It’s kind of like having the flu all of the time

The usual extreme fatigue, nausea, and bit of dizziness have made their presence known. Mood swings made a few surprise guest appearances as well. The last time I checked, working on statistics homework doesn’t normally make people want to cry. An acute episode of confusion visited one afternoon as well, where I had absolutely no idea where I was on campus. I exited the same building that I leave after a class twice a week, and have been for the past two and a half months having no idea where on Earth I was.

It felt like a scene out of a movie almost in slow motion, and after standing there in a foggy daze of looking back and forth and checking my phone to see if I went somewhere for an appointment, etc., I remembered where I was. Overall, nothing out of the ordinary or unexpected that won’t level off with time has happened since starting the new meds. The biggest nuisance is the need for naps in-between classes/meetings. I emphasize need, because there is no choice. Without taking the time to come back to my room and snooze there’s just no way that I’m able to stay awake because of how much the meds knock me out. Even keeping my eyes open while walking and riding my bike has been difficult at times over the past week and a half. If I’m walking with friends, I’ll give my eyes a little break and close them for a few moments to get some extra rest. I’m serious. Regardless of these short-term symptoms with any seizure medication, at least with those that I’ve had experience with, the immediate side effects are always the most intense. I am completely willing to give this medication a fully adjusted chance of another three or four months to see if it’s able to bring my numbers down. I’ve had a ridiculous amount of seizures this semester currently totaling up to 10 as opposed to only 4 from last semester. I have a six-week check-up with Dr. Z in another month to discuss how this medication regimen is going for me as well.

These side effects have made attending classes very, very difficult to stay awake through, but I haven’t missed a single one yet. I’ve trudged through them, coffee in hand. Some days all I think about is how much I want to be in bed sleeping, and then other days I think about how grateful I am to be sitting there and able to be taking notes with my right hand thanks to these seizure meds.

I had two seizures over the two weeks, and .5mg of a Klonopin wafer knocked them out both times, and much quicker than 250mg of Keppra had in the past. There was typically a 10-15 minute waiting period before I felt that the Keppra had a full effect on calming the seizure down, but I felt a difference within five minutes with the wafer because it dissolves into the bloodstream right away.

A week ago was the first day in 7.5 years that some form of Keppra didn’t enter my body. That’s nuts! I haven’t noticed any difference without Keppra in my system over the past week, but I figure that it’s hard to notice what symptoms are missing when new ones are being added right now. Eliminating Keppra from my list of medications means no more spells of anger when taking extra pills for breakthrough seizures, and I am definitely a fan of that.

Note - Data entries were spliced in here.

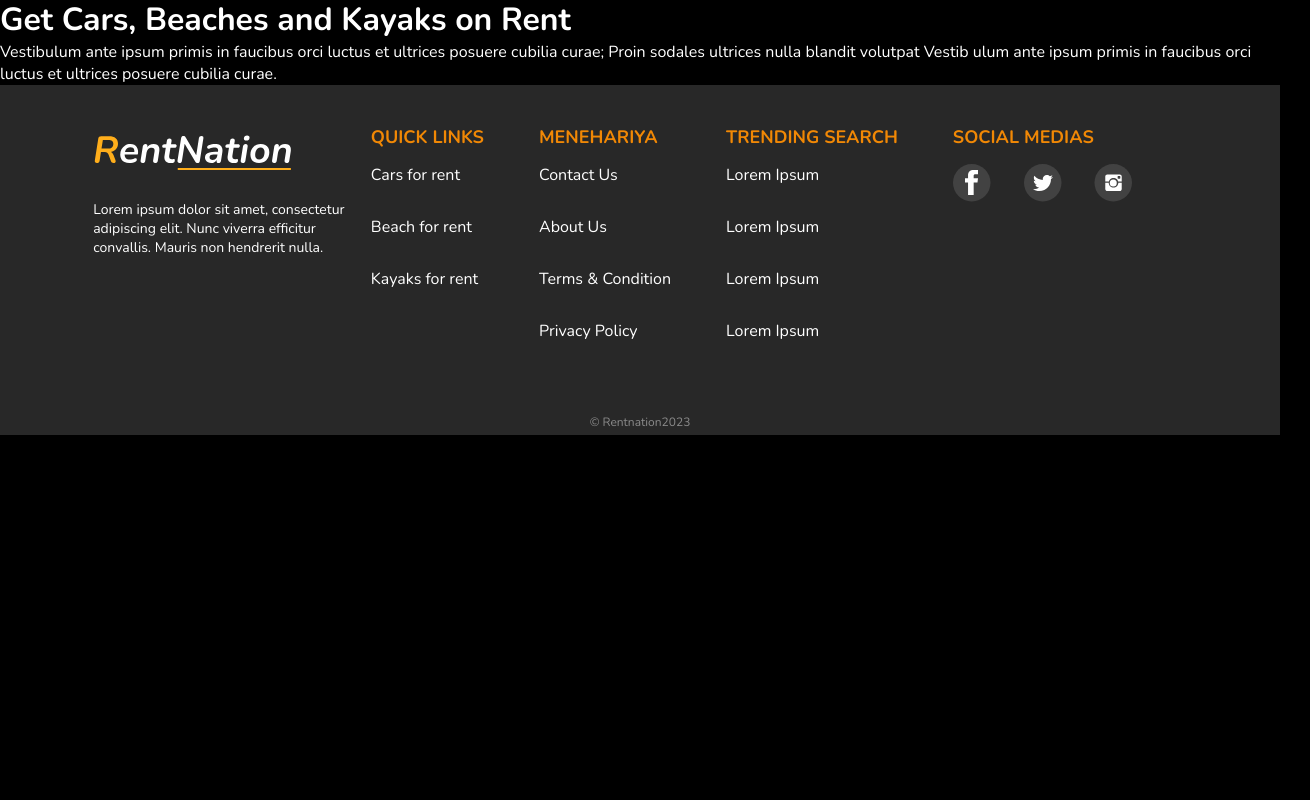
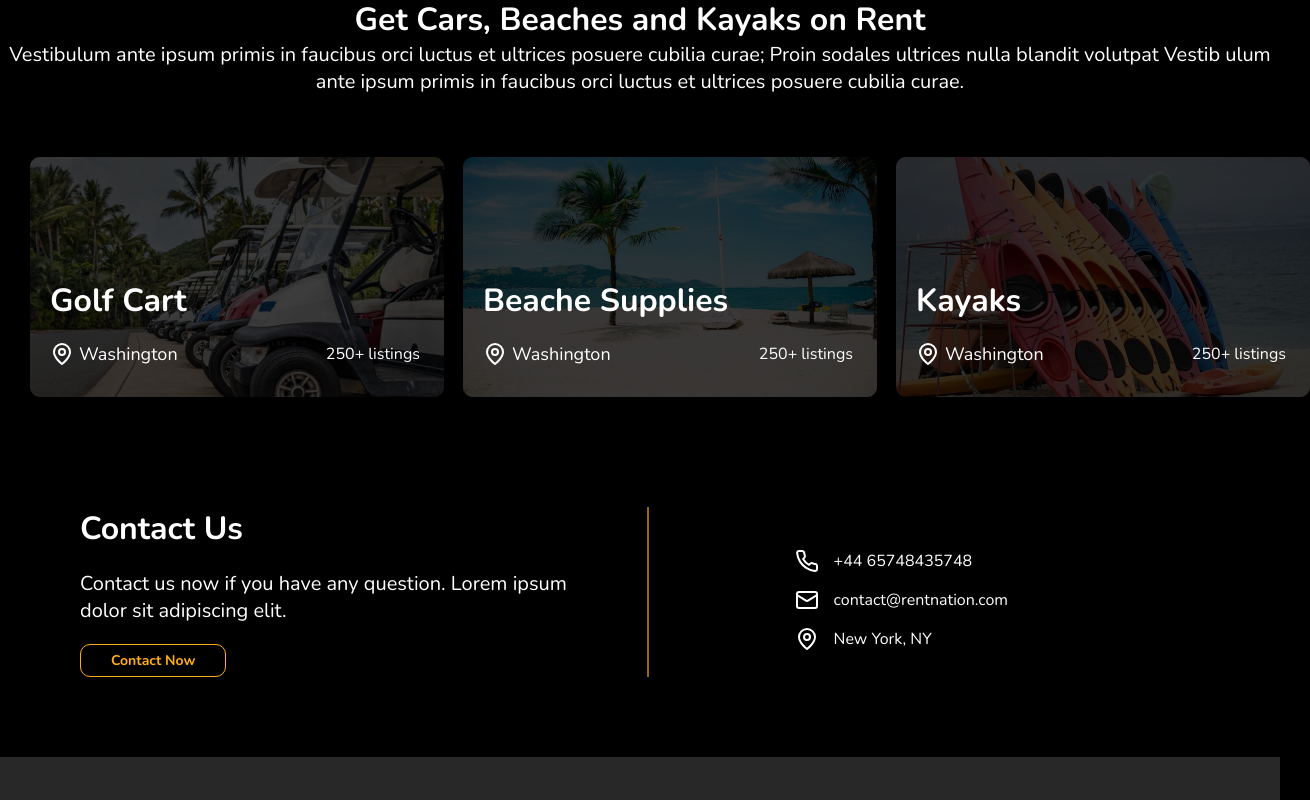
Before and after one commit to zainabzahid711/RentNation, a React (Create React App) app: page / in a window 1280 px wide. Shown: the part 2960-3760 px from the top of the page, 1310 px wide, since content can reach past the window. Before the commit the page ends 3400 px from the top, so only its background shows below. Built offline with nearby package versions, Linux system fonts and the light colour scheme; the HTML template or start-up script is replaced by a standard one.

Commit message:
newSection ContactUs added

```diff
--- a/src/_components/ContactSection/ContactUs.js
+++ b/src/_components/ContactSection/ContactUs.js
@@ -1,16 +1,102 @@
 import React from "react";
 import styles from "./ContactUs.module.css";
+import { ContactCard } from "../card/Card";
+import Contactbikes from "../../_assets/png/bikesContactUs.png";
+import SurfingBoats from "../../_assets/png/surfingBoatsKayaks.png";
+import ContactBeech from "../../_assets/png/beechContactUs.png";
+import locationIcon from "../../_assets/svg/location.svg";
+import phoneIcon from "../../_assets/svg/phone.svg";
+import mailIcon from "../../_assets/svg/mail.svg";
+import Button from "../button/Button";
+
+const contactArry = [
+  {
+    image: Contactbikes,
+    title: "Golf Cart",
+    place: "Washington",
+    listings: "250+ listings",
+  },
+  {
+    image: ContactBeech,
+    title: "Beache Supplies",
+    place: "Washington",
+    listings: "250+ listings",
+  },
+  {
+    image: SurfingBoats,
+    title: "Kayaks",
+    place: "Washington",
+    listings: "250+ listings",
+  },
+];
 
 const ContactUs = () => {
   return (
     <div>
-      <h1>Get Cars, Beaches and Kayaks on Rent</h1>
-      <p>
+      <h1 className={styles.contactHeading}>
+        Get Cars, Beaches and Kayaks on Rent
+      </h1>
+      <p className={styles.contactPara}>
         Vestibulum ante ipsum primis in faucibus orci luctus et ultrices posuere
-        cubilia curae; Proin sodales ultrices nulla blandit volutpat Vestib ulum
+        cubilia curae; Proin sodales ultrices nulla blandit volutpat Vestib ulum{" "}
+        <br></br>
         ante ipsum primis in faucibus orci luctus et ultrices posuere cubilia
         curae.
       </p>
+      <div className={styles.contactWrapping}>
+        {contactArry.map((obj1) => (
+          <ContactCard
+            image={obj1.image}
+            title={obj1.title}
+            place={obj1.place}
+            listings={obj1.listings}
+          />
+        ))}
+      </div>
+
+      <div className={styles.ContactUsNow}>
+        <div className={styles.ContactUs}>
+          <h1 className={styles.UsHeading}>Contact Us</h1>
+          <p className={styles.UsPara}>
+            Contact us now if you have any question. Lorem ipsum <br></br>
+            dolor sit adipiscing elit.
+          </p>
+          <Button
+            title="Contact Now"
+            background="transparent"
+            padding="6px 30px"
+            color="#FFAE1B"
+            border="1px solid #FFAE1B"
+            borderRadius="10px"
+          />
+        </div>
+        <div className={styles.ContactAdress}>
+          <div className={styles.contactVia}>
+            <img
+              className={styles.ContactIcon}
+              src={phoneIcon}
+              alt="phone icon"
+            />
+            <span> +44 65748435748 </span>
+          </div>
+          <div className={styles.contactVia}>
+            <img
+              className={styles.ContactIcon}
+              src={mailIcon}
+              alt="mail icon"
+            />
+            <span> contact@rentnation.com </span>
+          </div>
+          <div className={styles.contactVia}>
+            <img
+              className={styles.ContactIcon}
+              src={locationIcon}
+              alt="location icon"
+            />
+            <span> New York, NY </span>
+          </div>
+        </div>
+      </div>
     </div>
   );
 };
--- a/src/_components/ContactSection/ContactUs.module.css
+++ b/src/_components/ContactSection/ContactUs.module.css
@@ -0,0 +1,65 @@
+.contactHeading {
+  text-align: center;
+  color: #fff;
+  font-size: 32px;
+  font-weight: 700;
+}
+
+.contactPara {
+  text-align: center;
+  color: #fff;
+  font-size: 20px;
+  font-weight: 400;
+}
+
+.UsHeading {
+  color: #fff;
+  font-size: 32px;
+  font-weight: 700;
+}
+
+.UsPara {
+  margin-top: 20px;
+  color: #fff;
+  font-size: 20px;
+  font-weight: 400;
+  margin-bottom: 20px;
+}
+
+
+.contactWrapping {
+  margin-top: 32px;
+  display: flex;
+  gap: 19px;
+  padding: 30px;
+}
+
+.ContactUsNow {
+  display: flex;
+  justify-content: space-between;
+  align-items: center;
+  padding: 80px;
+  width: 85%;
+}
+
+.ContactUs {
+  border-right: 2px solid #FFAE1B99;
+  padding-right: 80px;
+}
+
+.ContactAdress {
+  display: flex;
+  flex-direction: column;
+}
+
+.contactVia {
+  display: flex;
+  text-align: center;
+  align-items: center;
+  margin-top: 15px;
+}
+
+.ContactIcon {
+  width: 24px;
+  margin-right: 15px;
+}
```
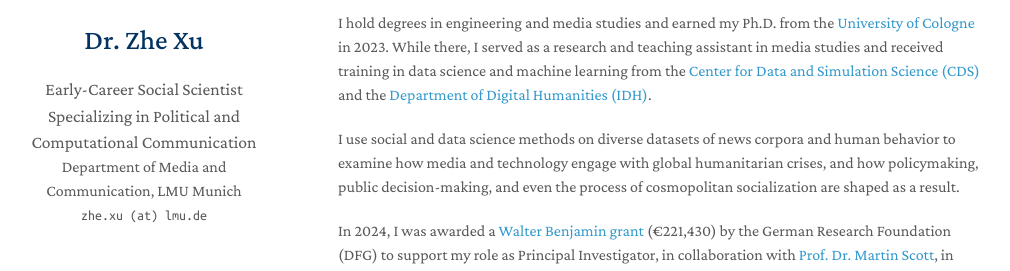
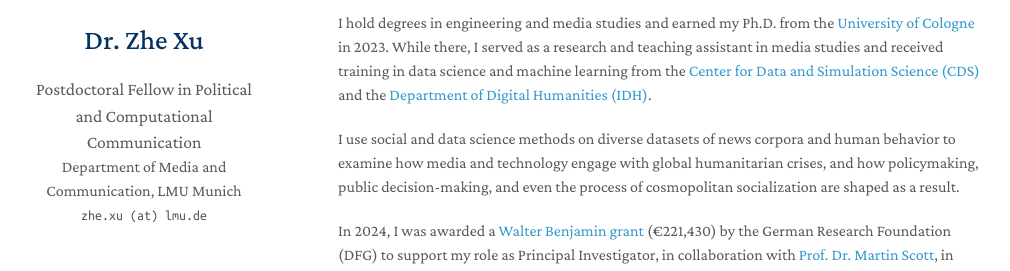
Before and after one commit to zhexuphd/home, a Jekyll site: the page built from index.md, in a window 1280 px wide. Shown: the part 190-461 px from the top of the page, without its empty margins (132-1142 px from the left). Built offline with Jekyll 4.4.1, drawn with Linux system fonts in a browser that asks for light colours; a style sheet for code colours, icons or effects is not loaded; our own code applies the rules of GitHub Pages for plain Markdown files.

Commit message:
Update _config.yml

```diff
--- a/_config.yml
+++ b/_config.yml
@@ -1,6 +1,6 @@
 # Basic Information
 title: Dr. Zhe Xu
-position: Early-Career Social Scientist Specializing in Political and Computational Communication
+position: Postdoctoral Fellow in Political and Computational Communication
 affiliation: Department of Media and Communication, LMU Munich
 email: zhe.xu (at) lmu.de
 
```
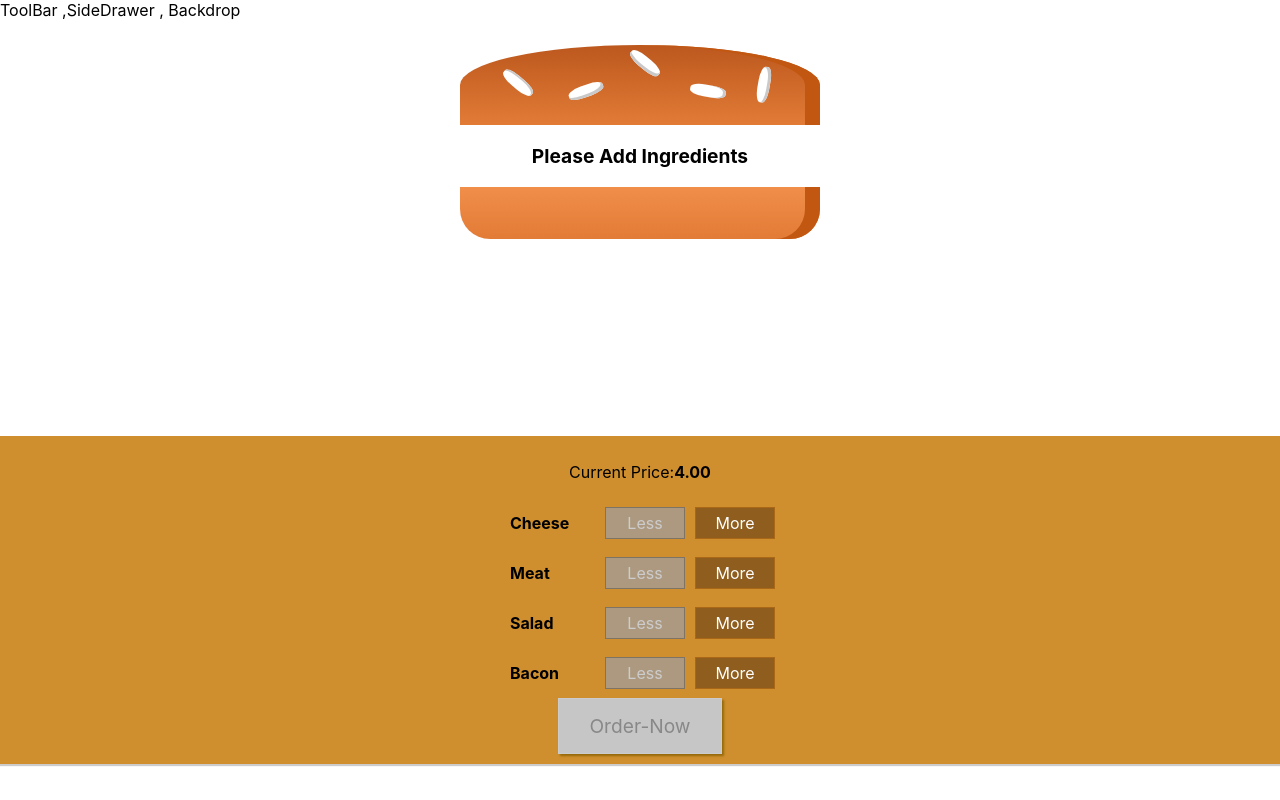
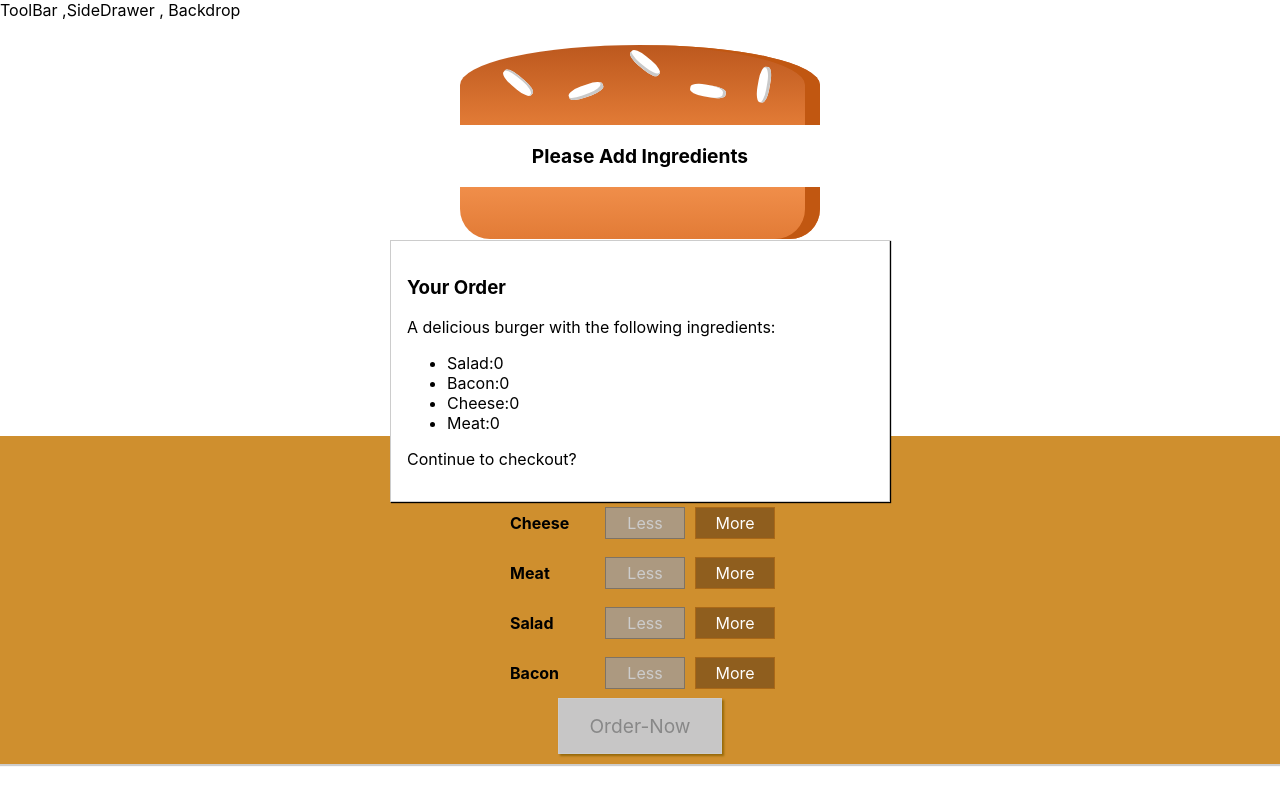
Before and after one commit to rahulgundiya/Burger-App, a React (Create React App) app in the folder burger-app/: page / in a window 1280 px wide. Built offline with nearby package versions, Linux system fonts and the light colour scheme.

Commit message:
Creating ordersummanry modal

```diff
--- /dev/null
+++ b/burger-app/src/components/Burger/OrderSummary/OrderSummary.js
@@ -0,0 +1,23 @@
+import React from 'react';
+import ReactAux from '../../../hoc/ReactAux'
+const orderSummary=(props)=>{
+    const ingredientSummary =Object.keys(props.ingredients)
+    .map(igKey=>{
+    return (
+    <li key={igKey}>
+        <span style={{textTransform:'capitalize'}}>
+            {igKey}</span>:{props.ingredients[igKey]}</li>)
+    })
+return (
+    <ReactAux>
+        <h3>Your Order</h3>
+        <p>A delicious burger with the following ingredients:</p>
+        <ul>
+        {ingredientSummary}
+        </ul>
+        <p>Continue to checkout?</p>
+    </ReactAux>
+)
+}
+
+export default orderSummary;
--- /dev/null
+++ b/burger-app/src/components/UI/Modal/Modal.js
@@ -0,0 +1,8 @@
+import React from 'react';
+import classes from './Modal.module.css'
+const modal =(props)=>(
+    <div className={classes.Modal}>
+        {props.children}
+    </div>
+)
+export default modal
--- /dev/null
+++ b/burger-app/src/components/UI/Modal/Modal.module.css
@@ -0,0 +1,20 @@
+.Modal {
+    position: fixed;
+    z-index: 500;
+    background-color: white;
+    width: 70%;
+    border: 1px solid #ccc;
+    box-shadow: 1px 1px 1px black;
+    padding: 16px;
+    left: 15%;
+    top: 30%;
+    box-sizing: border-box;
+    transition: all 0.3s ease-out;
+}
+
+@media (min-width: 600px) {
+    .Modal {
+        width: 500px;
+        left: calc(50% - 250px);
+    }
+}
--- a/burger-app/src/container/BuilderBurger/BurgerBuilder.js
+++ b/burger-app/src/container/BuilderBurger/BurgerBuilder.js
@@ -2,7 +2,8 @@
 import ReactAux from '../../hoc/ReactAux';
 import Burger from '../../components/Burger/Burger';
 import BuildControls from '../../components/Burger/BuildControls/BuildControls'
-
+import Modal from '../../components/UI/Modal/Modal'
+import OrderSummary from '../../components/Burger/OrderSummary/OrderSummary'
 const INGREDIENT_PRICES = {
     salad:0.2,
     bacon:0.4,
@@ -98,6 +99,9 @@
     //    console.log('hii state' , this.oldCount)
         return (
             <ReactAux>
+                <Modal>
+                 <OrderSummary ingredients={this.state.ingredients}/>
+               </Modal>
                 <Burger ingredients={this.state.ingredients} />
                 <BuildControls
                 ingredientAdded ={this.addIngredientHandler}
```
Also changed, not shown: burger-app/src/components/UI/Modal/Backdrop/Backdrop.js (added).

I’ve been walking around and sipping from a giant water bottle full of ginger tea bags which helps with the nausea. I forgot what this was going to be like. It’s hard. It’s kind of like having the flu all of the time. But it’ll be worth it.



The 6th, 8th, 9th of November, and today have all been seizure spikes. I was too tired and dealing with residual symptoms to write about them until tonight. Each event lasted for up to an hour and a half before serious symptoms started to fully fade, but all left residual effects for days. My right pinky, pointer finger, and forearm remained weak and partially numb/heavy for most of this past week, which was very inconvenient because I had to writing a paper. Three or four seizures a week was a typical, sometimes even a “good” week for me five years ago. Now, more than three or four a month is off the charts.

Three big events in such a short time frame the week before last warranted a chat with my neurologist. I texted her to give me a call (Yes, we text each other!) to discus recent events when she had a minute, which ended being midnight her time. Some doctors work a strict 9 to 5 Monday – Friday and then fall off the grid. My doctor is on-call for her patients anytime, anywhere, any day of the week. She is incredible.

I went to the health center and had labs drawn to check my Keppra and Vimpat levels the week before last – the consensus is that there must not be enough of the two of them in my system, prompting these seizure spikes. There was a fax number mix-up getting the script to transfer out here from Michigan, but the script was eventually received. Now that the old levels are being checked out, my neurologist has added another 100mg of Vimpat. It has been a little over a week since the labs were drawn, but neither my neurologist’s office nor I have received any report in the mail yet. Being the über-patient that I am, I am going to stop by the health center on Monday and track down my results.

I don’t consider these seizures setbacks, but I definitely consider them obstacles. It’s tough keeping a positive attitude when dealing with something that most of my peers are typically unaware of, but I will continue to “dodge, dip, dive, duck, and dive” around anything thrown my way. I’m an underdog, and it’s my job to rise to the occasion. I do what I have to do to create as close to a level playing field as possible for myself.

chart snapshot

Symptoms are numbered 1-5 in order the of when they presented. Boxes are blank if symptoms did not present in those areas.

Here’s to improvement. The less seizures, the better. I’m awaiting the lab results and then we’ll go from there.